And continue to make new allies. We underestimate the power that simple connections bring when unrelated to the task at hand. Taking advantage of “water cooler conversations,” or in the digital era, adding 15-minute connection meetings to colleagues’ calendars can make a world of difference in the long run.
3. Find common ground
People tend to lean into differences more naturally than they do commonalities. If you – as the leader of this project – can pull the common ground out of your team, they are more likely to want to work together.
4. Listen and seek to understand
People don’t just want to feel heard; they want to be listened to and understood. You can show them you understand by summarizing what they have said to you and then trying to help them. When you do this, the bonus is that you can learn something from every single interaction you have.

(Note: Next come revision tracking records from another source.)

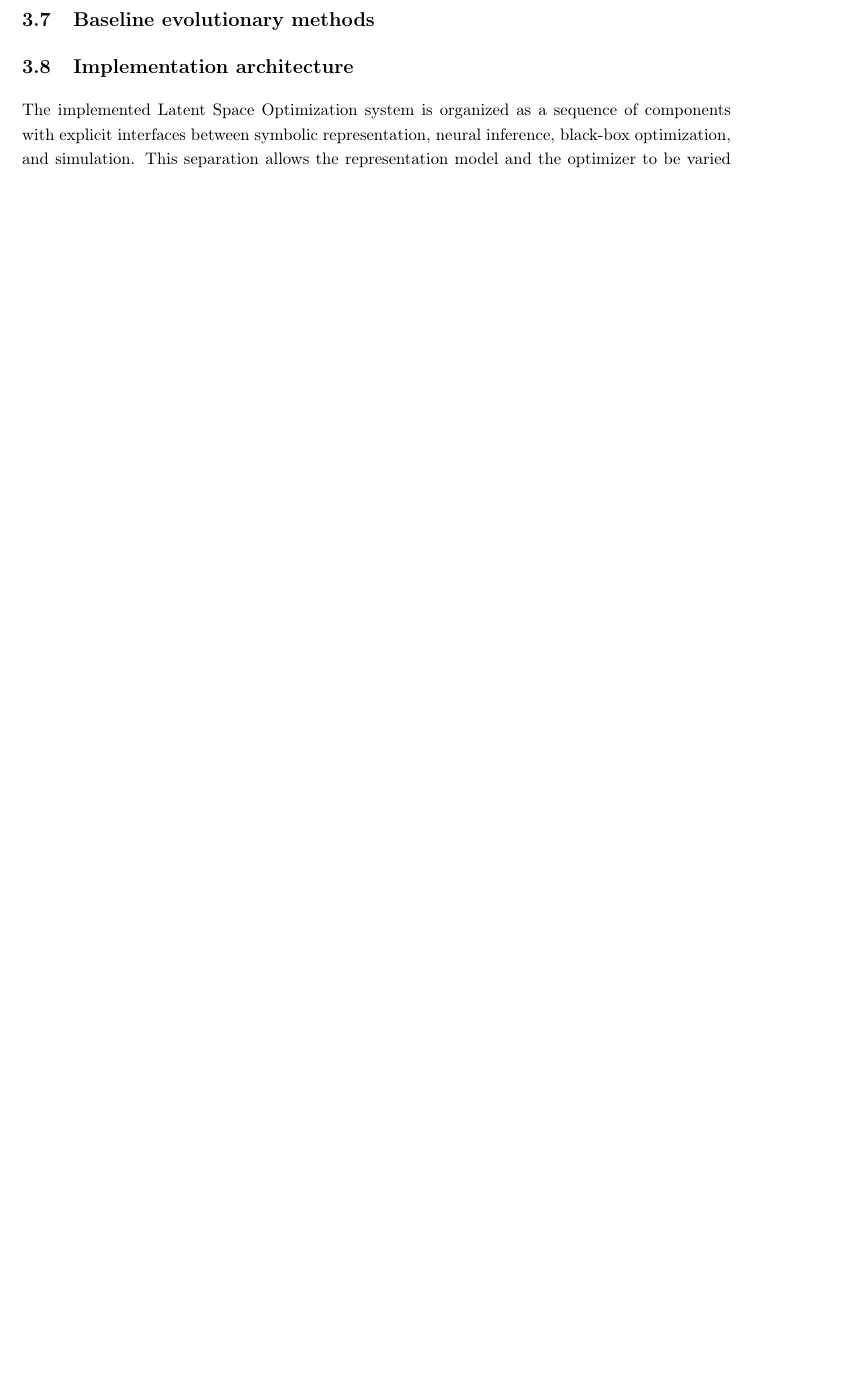
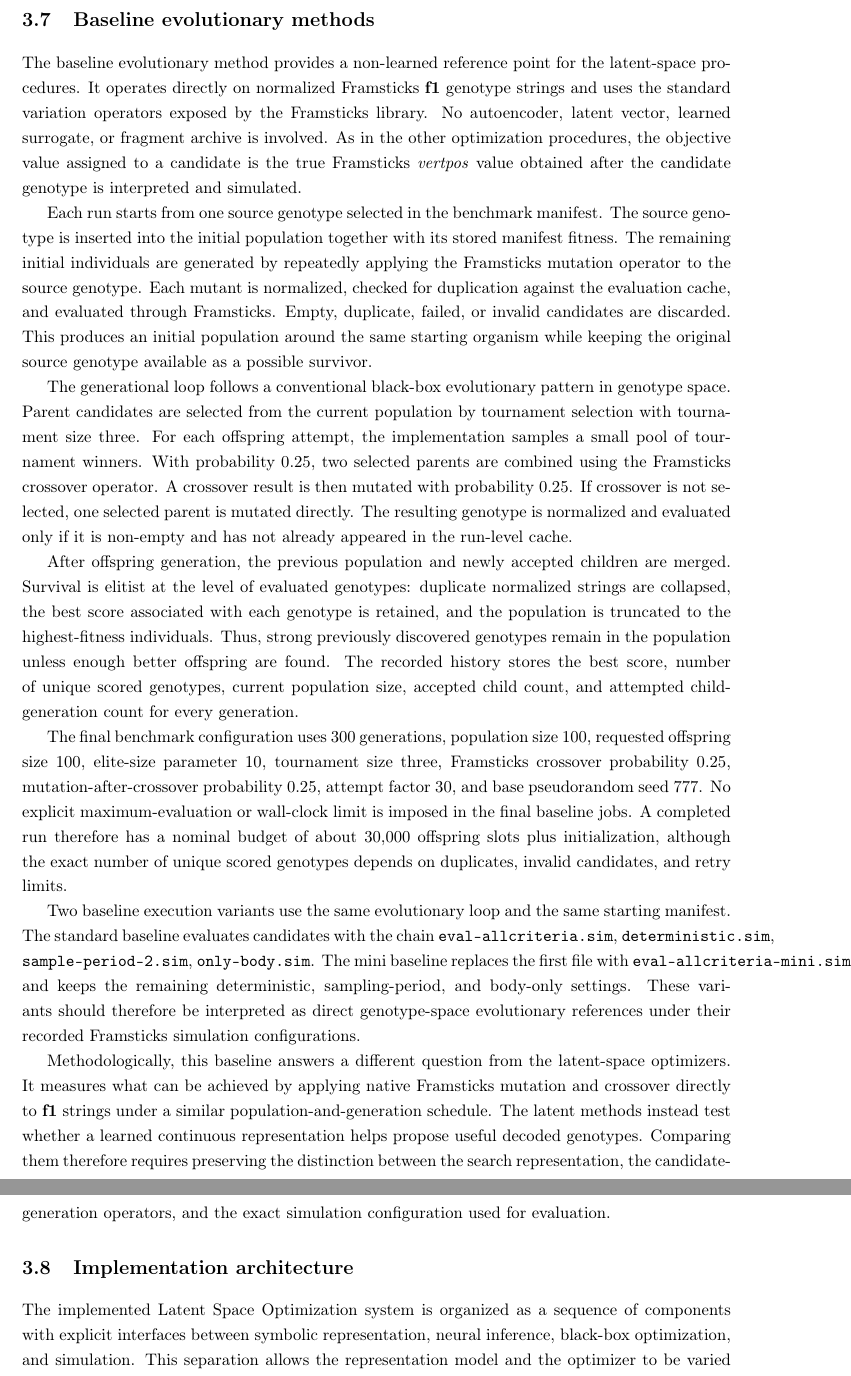
Before and after one commit to FilipRosiak1/master_thesis, a LaTeX thesis (master_thesis/main.tex, which reads master_thesis/chapters/03-methods-implementation.tex): part of page 27 of 55 before the commit and two parts of pages 27 and 28 of 56 after it, the two joined at a grey line, cut so that both start at the same text, the shorter picture padded with empty space. Compiled offline with pdfLaTeX.

Commit message:
baseline w 3 ; wywalenie jednego pytania w 4

```diff
--- a/master_thesis/chapters/03-methods-implementation.tex
+++ b/master_thesis/chapters/03-methods-implementation.tex
@@ -159,6 +159,23 @@ The latent-space methods are therefore derivative-free black-box optimizers with
 
 \section{Baseline evolutionary methods}
 
+The baseline evolutionary method provides a non-learned reference point for the latent-space procedures. It operates directly on normalized Framsticks \fone{} genotype strings and uses the standard variation operators exposed by the Framsticks library. No autoencoder, latent vector, learned surrogate, or fragment archive is involved. As in the other optimization procedures, the objective value assigned to a candidate is the true Framsticks \vertpos{} value obtained after the candidate genotype is interpreted and simulated.
+
+Each run starts from one source genotype selected in the benchmark manifest. The source genotype is inserted into the initial population together with its stored manifest fitness. The remaining initial individuals are generated by repeatedly applying the Framsticks mutation operator to the source genotype. Each mutant is normalized, checked for duplication against the evaluation cache, and evaluated through Framsticks. Empty, duplicate, failed, or invalid candidates are discarded. This produces an initial population around the same starting organism while keeping the original source genotype available as a possible survivor.
+
+The generational loop follows a conventional black-box evolutionary pattern in genotype space. Parent candidates are selected from the current population by tournament selection with tournament size three. For each offspring attempt, the implementation samples a small pool of tournament winners. With probability \(0.25\), two selected parents are combined using the Framsticks crossover operator. A crossover result is then mutated with probability \(0.25\). If crossover is not selected, one selected parent is mutated directly. The resulting genotype is normalized and evaluated only if it is non-empty and has not already appeared in the run-level cache.
+
+After offspring generation, the previous population and newly accepted children are merged. Survival is elitist at the level of evaluated genotypes: duplicate normalized strings are collapsed, the best score associated with each genotype is retained, and the population is truncated to the highest-fitness individuals. Thus, strong previously discovered genotypes remain in the population unless enough better offspring are found. The recorded history stores the best score, number of unique scored genotypes, current population size, accepted child count, and attempted child-generation count for every generation.
+
+The final benchmark configuration uses 300 generations, population size 100, requested offspring size 100, elite-size parameter 10, tournament size three, Framsticks crossover probability \(0.25\), mutation-after-crossover probability \(0.25\), attempt factor 30, and base pseudorandom seed 777. No explicit maximum-evaluation or wall-clock limit is imposed in the final baseline jobs. A completed run therefore has a nominal budget of about 30,000 offspring slots plus initialization, although the exact number of unique scored genotypes depends on duplicates, invalid candidates, and retry limits.
+
+Two baseline execution variants use the same evolutionary loop and the same starting manifest. The standard baseline evaluates candidates with the chain
+\texttt{eval-allcriteria.sim}, \texttt{deterministic.sim}, \texttt{sample-period-2.sim}, \texttt{only-body.sim}.
+The mini baseline replaces the first file with
+\texttt{eval-allcriteria-mini.sim}
+and keeps the remaining deterministic, sampling-period, and body-only settings. These variants should therefore be interpreted as direct genotype-space evolutionary references under their recorded Framsticks simulation configurations.
+
+Methodologically, this baseline answers a different question from the latent-space optimizers. It measures what can be achieved by applying native Framsticks mutation and crossover directly to \fone{} strings under a similar population-and-generation schedule. The latent methods instead test whether a learned continuous representation helps propose useful decoded genotypes. Comparing them therefore requires preserving the distinction between the search representation, the candidate-generation operators, and the exact simulation configuration used for evaluation.
 % TODO: write this section.
 
 \section{Implementation architecture}
```
Also changed, not shown: master_thesis/chapters/04-experimental-design.tex (+1 -1 lines).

5. Tap into passion through storytelling
Your passion is what drives you, but you have to be able to share that message with everyone else. The ability to tell the story with detail and passion will help you gain support from hesitant teammates.
6. Only bring practical solutions
You’ve been put in this role because someone with authority believes that you can do it. The last thing you want to do is show up with only problems for them. Yes, flag things that feel wrong, but also come prepared with solutions to fix those issues.
7. Let go of your ego
You started this journey keenly aware of the need for your team’s support. Don’t lose that headspace throughout. Celebrate others’ success where you can, and be sure that higher-ups’ know it was a team effort.
8. Expect AND embrace resistance
No one said this would be an easy feat. Embrace that along the way. Some people are going to be hard to influence, and that’s okay. It doesn’t mean you’ve failed as a leader. Resistance means people care. Use that to your advantage.
Now is your time to shine
It’s easy to feel intimidated or inadequate when you don’t think you have a formal position of power, but understanding that there are various ways to influence and persuade can give you a competitive edge. If you want to take your influencing skills even further and learn more about managing relationships without relying on a power position, why not schedule a discovery call with an expert at One TEAM partners? We’d be happy to chat more about it.